■ Record extracts
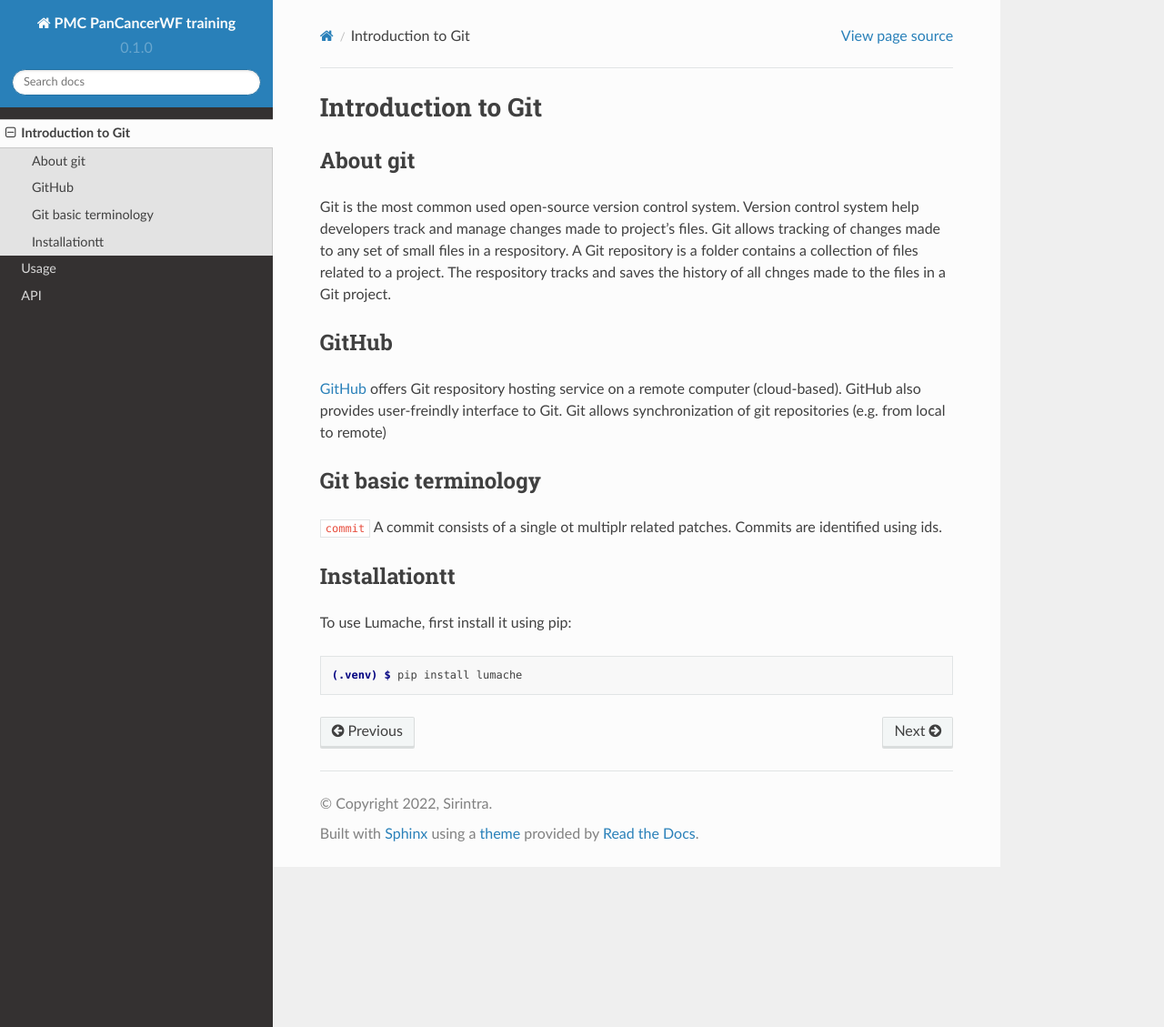
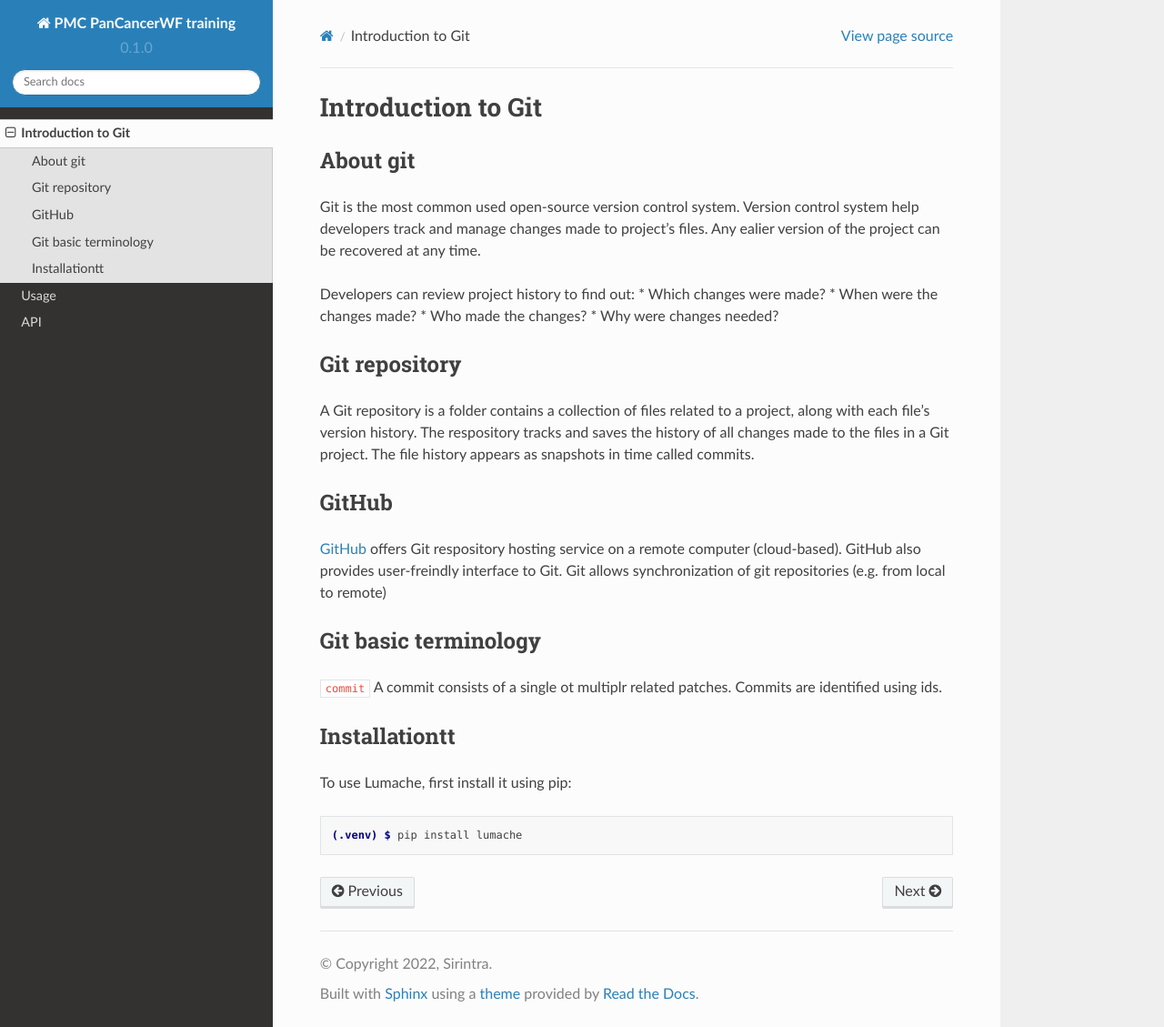
Before and after one commit to sirintra/PMC-PC-training, a Sphinx documentation site: the page built from docs/source/git.rst, in a window 1280 px wide and 1129 px high. Shown: the whole window at 91% size. Built offline with Sphinx 7.4.7 and the Read the Docs theme 2.0.0, drawn with Linux system fonts in a browser that asks for light colours.

Commit message:
Update git.rst

```diff
--- a/docs/source/git.rst
+++ b/docs/source/git.rst
@@ -3,7 +3,17 @@ Introduction to Git
 
 About git
 ----------
-Git is the most common used open-source version control system. Version control system help developers track and manage changes made to project's files. Git allows tracking of changes made to any set of small files in a respository. A Git repository is a folder contains a collection of files related to a project. The respository tracks and saves the history of all chnges made to the files in a Git project.
+Git is the most common used open-source version control system. Version control system help developers track and manage changes made to project's files. Any ealier version of the project can be recovered at any time.
+
+Developers can review project history to find out:
+* Which changes were made?
+* When were the changes made?
+* Who made the changes?
+* Why were changes needed?
+
+Git repository
+---------------
+A Git repository is a folder contains a collection of files related to a project, along with each file's version history. The respository tracks and saves the history of all changes made to the files in a Git project. The file history appears as snapshots in time called commits.
 
 GitHub
 ----------
```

■ What is expected
Return each line of the material above in which the string "time" appears.

■ Task answer
+Git is the most common used open-source version control system. Version control system help developers track and manage changes made to project's files. Any ealier version of the project can be recovered at any time.
+A Git repository is a folder contains a collection of files related to a project, along with each file's version history. The respository tracks and saves the history of all changes made to the files in a Git project. The file history appears as snapshots in time called commits.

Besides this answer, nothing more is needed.